Articles and beyond

As Business Insider wrote, there are a number of resources available from the Fool for investors of all levels and styles.

In addition to the dozens of free articles we publish every day on our website, I want to highlight two must-see spots in your tour of fool.com.

For the beginning investor

Investing can seem like a Big Deal to those who have yet to buy their first stock. Many investment professionals try to infuse the conversation with jargon in order to deter individual investors from tackling it on their own (and to justify their often sky-high fees).

But the individual investor can beat the market. The real secret to investing is that it doesn't take tons of money, endless hours, or super-secret formulas that only experts possess.

That's why we created a best-selling guide that walks investors-to-be through everything they need to know to get started. And because we're so dedicated to our mission, we've made that available for free.

If you're just starting out (or want to help out someone who is), go to www.fool.com/beginners, drop in your email address, and you'll be able to instantly access the quick-read guide ... for free.

For the listener

Whether it's on the stationary exercise bike or during my daily commute, I spend a lot of time going nowhere. But I've found a way to make that time benefit me.

The Motley Fool offers five podcasts that I refer to as "binge-worthy financial information."

Motley Fool Money features a team of our analysts discussing the week's top business and investing stories, interviews, and an inside look at the stocks on our radar. It's also featured on several dozen radio stations across the country.

The hosts of Motley Fool Answers challenge the conventional wisdom on life's biggest financial issues to reveal what you really need to know to make smart money moves.

David Gardner, co-founder of The Motley Fool, is among the most respected and trusted sources on investing. And he's the host of Rule Breaker Investing, in which he shares his insights into today's most innovative and disruptive companies ... and how to profit from them.

Market Foolery is our daily look at stocks in the news, as well as the top business and investing stories.

And Industry Focus offers a deeper dive into a specific industry and the stories making headlines. Healthcare, technology, energy, consumer goods, and other industries take turns in the spotlight.

They're all informative, entertaining, and eminently listenable ... and I don't say that simply because the hosts all sit within a Nerf-gun shot of my desk. Rule Breaker Investing and Answers contain timeless advice, so you might want to go back to the beginning with those. The other three take their cues from the market, so you'll want to listen to the most recent first. All are available at www.fool.com/podcasts.

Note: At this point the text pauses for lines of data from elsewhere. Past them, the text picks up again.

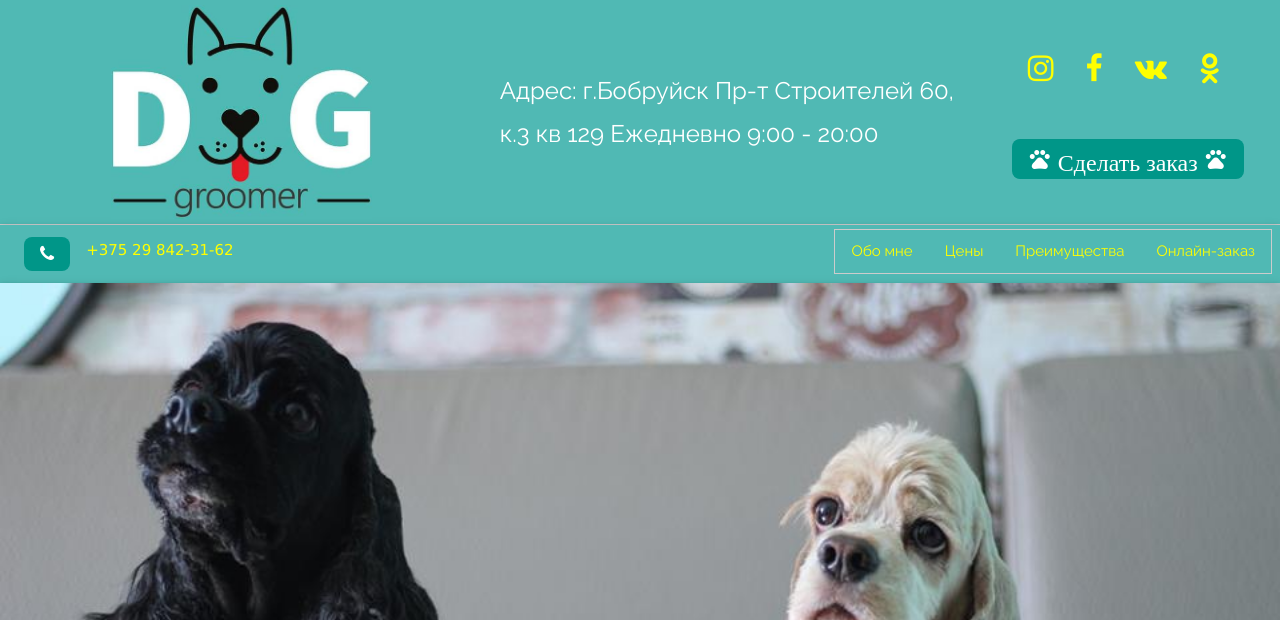
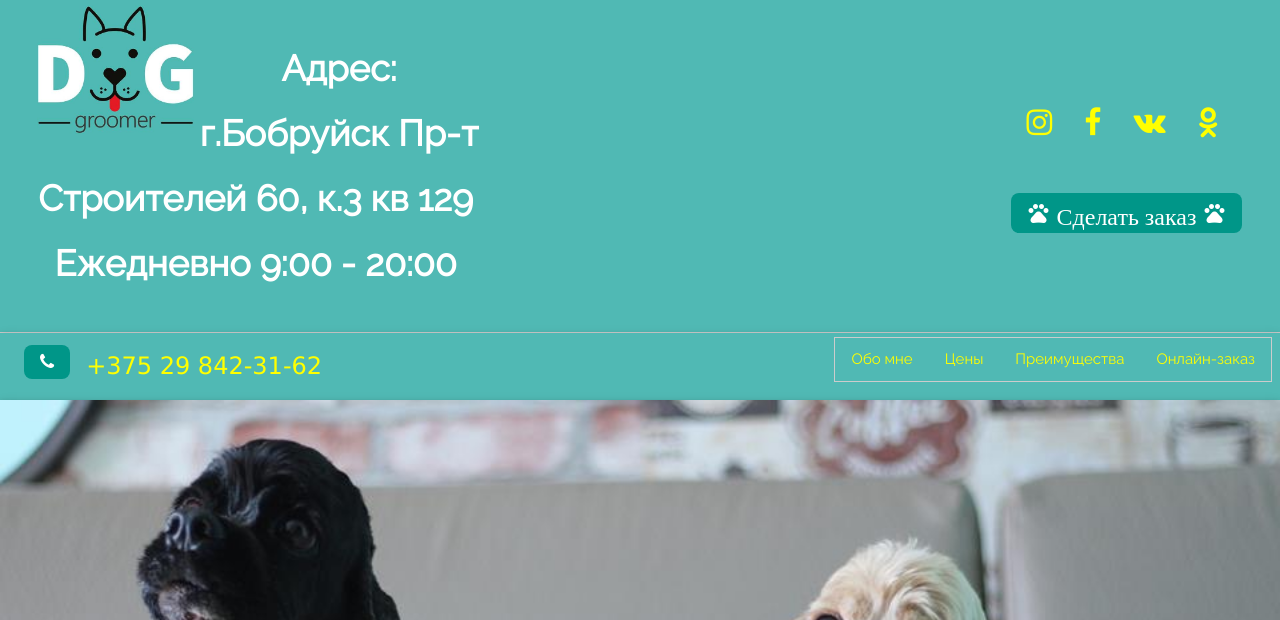
Before and after one commit to WNRumford/olesya, a Flask app: page / in a window 1280 px wide. Shown: the top 620 px of the page. Run offline with Flask 2, Linux system fonts and the light colour scheme; some libraries are stand-ins or nearby versions.

Commit message:
мелкие косметические правки

```diff
--- a/templates/index.html
+++ b/templates/index.html
@@ -13,14 +13,16 @@
 <script src="https://www.w3schools.com/lib/w3.js"></script>
 <body>
 
-	<header class="header w3-cell-row w3-border-bottom">
-		<div class="w3-container w3-cell w3-cell-middle w3-mobile w3-center">
-			<img src="static/images/logo1.jpg" alt="Logo" class="" style="width:60%; padding: 5px;">
+	<header class="w3-container header w3-cell-row w3-border-bottom">
+		<div class="w3-container w3-cell w3-mobile w3-center" style="">
+			<img src="static/images/logo1.jpg" alt="Logo" class="w3-left" style="width:35%; margin: 5px;">
+			<p class="w3-text-white w3-xxlarge w3-center"><b>Адрес: г.Бобруйск Пр-т Строителей 60, к.3 кв 129
+			Ежедневно 9:00 - 20:00</b></p>
 		</div>
 
-		<div class="w3-container w3-cell w3-cell-middle w3-text-white w3-xlarge w3-mobile" style="width: 40%;">
-			Адрес: г.Бобруйск Пр-т Строителей 60, к.3 кв 129
-			Ежедневно 9:00 - 20:00
+		<div class="w3-container w3-cell w3-cell-middle w3-text-white w3-xxlarge w3-mobile" style="width: 40%;">
+			<!--Адрес: г.Бобруйск Пр-т Строителей 60, к.3 кв 129 -->
+			<!--Ежедневно 9:00 - 20:00  -->
 		</div>
 
 		<div class="w3-container w3-cell w3-cell-middle w3-mobile">
@@ -51,7 +53,7 @@
 	<!-- menu -->
 	<div class="w3-card" id="navbar">
 		<div class="w3-bar w3-card w3-padding-small">
-			<div class="w3-bar-item"><a href="tel:+375 29 842-31-62"><i class="fa fa-phone w3-bar-item w3-large w3-button w3-round-large w3-teal w3-ripple"></i></a><span class="w3-margin tel">+375 29 842-31-62</span></div>
+			<div class="w3-bar-item"><a href="tel:+375 29 842-31-62"><i class="fa fa-phone w3-bar-item w3-large w3-button w3-round-large w3-teal w3-ripple"></i></a><span class="w3-margin w3-xlarge tel">+375 29 842-31-62</span></div>
 			<div class="w3-right w3-border">
 				<a href="#about" class="w3-bar-item w3-button w3-mobile w3-hide-small">Обо мне</a>
 				<a href="#prices" class="w3-bar-item w3-button w3-mobile w3-hide-small">Цены</a>
```
Also changed, not shown: other parts of templates/index.html (+38 -36 lines).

But wait, there's more

The book and the podcasts – both free ... both awesome – also come with an ongoing benefit. If you download the book, or if you enter your email address in the magical box at the podcasts page, you'll get ongoing market coverage sent straight to your inbox.

Investor Insights is valuable and enjoyable coverage of everything from macroeconomic events to investing strategies to our analyst's travels around the world to find the next big thing. Also free.

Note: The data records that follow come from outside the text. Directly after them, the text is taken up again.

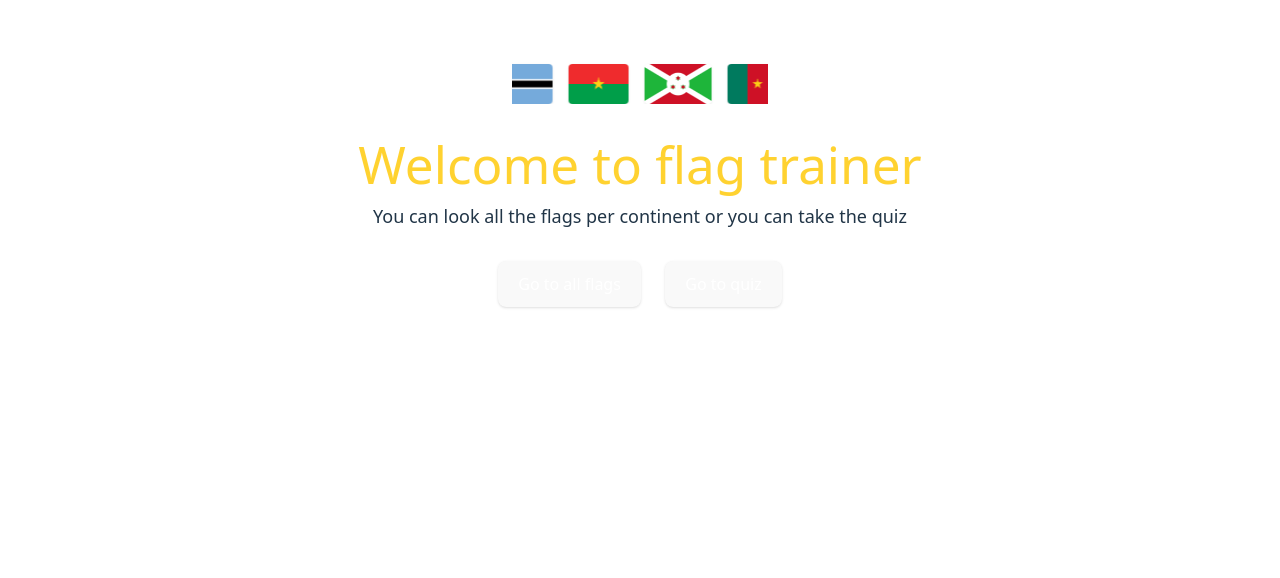
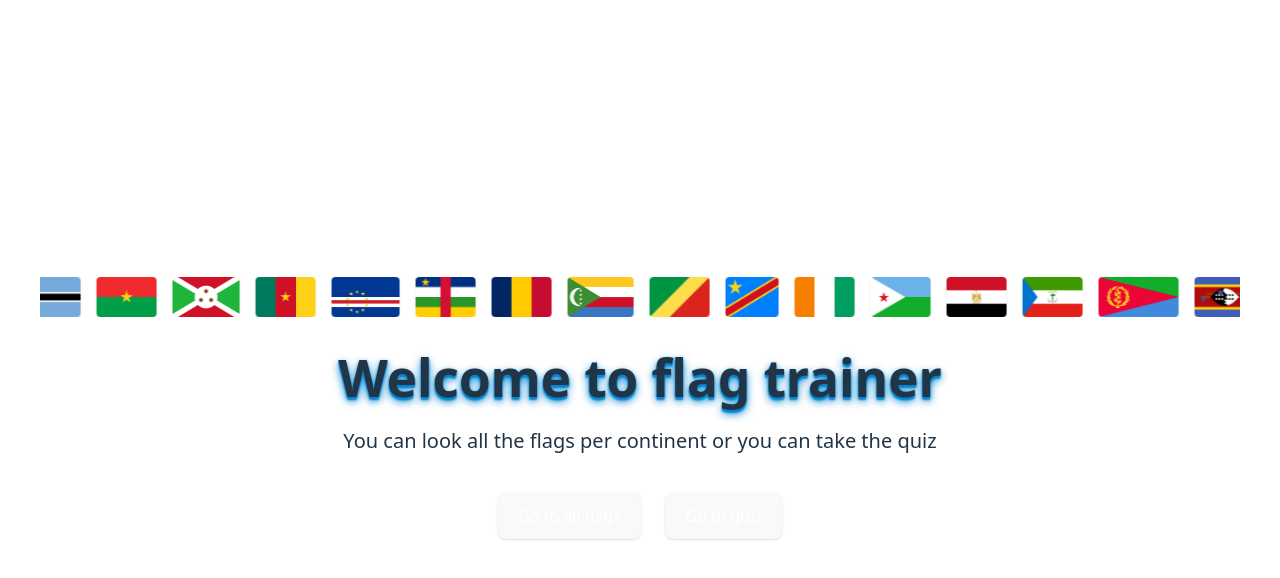
Before and after one commit to leonisperling/flagtrainer, a React (Vite) app: page / in a window 1280 px wide. Shown: the top 578 px of the page. Built offline with nearby package versions, Linux system fonts and the light colour scheme.

Commit message:
Adjust style

```diff
--- a/src/components/FlagGallery.tsx
+++ b/src/components/FlagGallery.tsx
@@ -14,9 +14,9 @@ function FlagGallery() {
   };
 
   return (
-    <div className="flex flex-col items-start w-full max-w-4xl mx-auto px-2">
+    <div className="flex flex-col items-start mx-auto px-2">
       {Object.entries(continents).map(([continent, countries]) => (
-        <section key={continent} className="w-full max-w-4xl mx-auto">
+        <section key={continent} className="w-72 md:w-4xl mx-auto">
           <button
             className="text-2xl sm:text-3xl font-bold flex items-center mb-2 focus:outline-none justify-start w-full bg-transparent border-none cursor-pointer p-0 text-left"
             onClick={() => handleToggle(continent)}
@@ -32,7 +32,7 @@ function FlagGallery() {
           </button>
           {openContinents[continent] && (
             <div
-              className="grid grid-cols-2 sm:grid-cols-3 md:grid-cols-4 gap-4 sm:gap-6 mt-4 w-full"
+              className="grid grid-cols-2 sm:grid-cols-3 md:grid-cols-4 gap-4 sm:gap-6 mt-4 w-full mb-10"
             >
               {countries.map(entry => (
                 <div
--- a/src/components/FlagMarquee.tsx
+++ b/src/components/FlagMarquee.tsx
@@ -17,7 +17,7 @@ export default function FlagMarquee() {
     />
   ));
   return (
-    <div className="max-w-64 md:w-full overflow-x-hidden overflow-y-hidden py-2 sm:py-4 mb-2 sm:mb-4" style={{ position: 'relative', maxHeight: '56px' }}>
+    <div className="max-w-64 sm:max-w-full overflow-x-hidden overflow-y-hidden py-2 sm:py-4 mb-2 sm:mb-4" style={{ position: 'relative', maxHeight: '56px' }}>
       <div className="flex flex-nowrap items-center" style={{ width: 'max-content', animation: 'marquee 40s linear infinite' }}>
         {flagRow}
         {flagRow}
--- a/src/components/FlagQuiz.tsx
+++ b/src/components/FlagQuiz.tsx
@@ -1,16 +1,11 @@
 import React, { useState } from 'react';
 import FlagQuestion from './FlagQuestion';
 import continents, { CountryInfo } from '../lib/continents';
-import FlagImageModal from './FlagImageModal';
 
 type FlagQuizProps = {
 	selection: string;
 	onBack?: () => void;
 };
-
-function getFlagSrc(code: string) {
-	return `/flags/png1000px/${code}.png`;
-}
 
 function getCountries(selection: string): CountryInfo[] {
 	if (selection === 'All') {
--- a/src/components/Intro.tsx
+++ b/src/components/Intro.tsx
@@ -16,7 +16,7 @@ export default function Intro() {
     return (
       <div>
         <button
-          className="mb-4 px-4 py-2 bg-gray-200 rounded hover:bg-gray-300"
+          className="mb-4 px-4 py-2 bg-gray-200 rounded hover:bg-gray-300 items-start"
           onClick={() => setView('intro')}
         >
           ← Back
@@ -37,6 +37,7 @@ export default function Intro() {
             ← Back
           </button>
           <h2 className="text-2xl font-bold mb-4">Choose a continent to start the quiz</h2>
+          <div className='flex items-baseline gap-4 justify-center'>
             <select
               className="mb-6 px-3 py-2 border rounded"
               value={quizSelection}
@@ -53,18 +54,19 @@ export default function Intro() {
               Start Quiz
             </button>
           </div>
+        </div>
       );
     }
     return <FlagQuiz selection={quizSelection} onBack={() => { setQuizStarted(false); }} />;
   }
 
   return (
-    <div className="px-2 py-4 w-full min-h-screen flex flex-col items-center justify-start">
+    <div className="px-2 py-4 w-full max-h-screen flex flex-col items-center justify-start">
       <div className="w-full overflow-x-hidden mb-4 flex justify-center">
         <FlagMarquee />
       </div>
-      <h1 className="text-2xl sm:text-3xl text-amber-300 mb-3 text-center leading-tight">Welcome to flag trainer</h1>
-      <h2 className="mb-8 text-base sm:text-lg text-center leading-snug">You can look all the flags per continent or you can take the quiz</h2>
+      <h1 className="text-2xl sm:text-3xl font-extrabold text-shadow-lg text-shadow-sky-600 mb-4 text-center leading-tight">Welcome to flag trainer</h1>
+      <h2 className="mb-8 text-lg sm:text-xl font-extralight text-center leading-loose">You can look all the flags per continent or you can take the quiz</h2>
       <div className="flex flex-col sm:flex-row justify-center gap-4 sm:gap-6 w-full max-w-md mx-auto">
         <button className="px-6 py-3 bg-blue-500 text-white rounded mb-2 sm:mb-0 w-full sm:w-auto text-lg font-semibold shadow-sm" onClick={() => setView('flags')}>Go to all flags</button>
         <button className="px-6 py-3 bg-green-500 text-white rounded w-full sm:w-auto text-lg font-semibold shadow-sm" onClick={() => setView('quiz')}>Go to quiz</button>
```
Lines whose indentation alone changed are shown as unchanged.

Get the book. Listen to a podcast. Sign up for Investor Insights. I'm not saying that any of those things will make you rich ... but Business Insider seems to think so.


Compare Brokers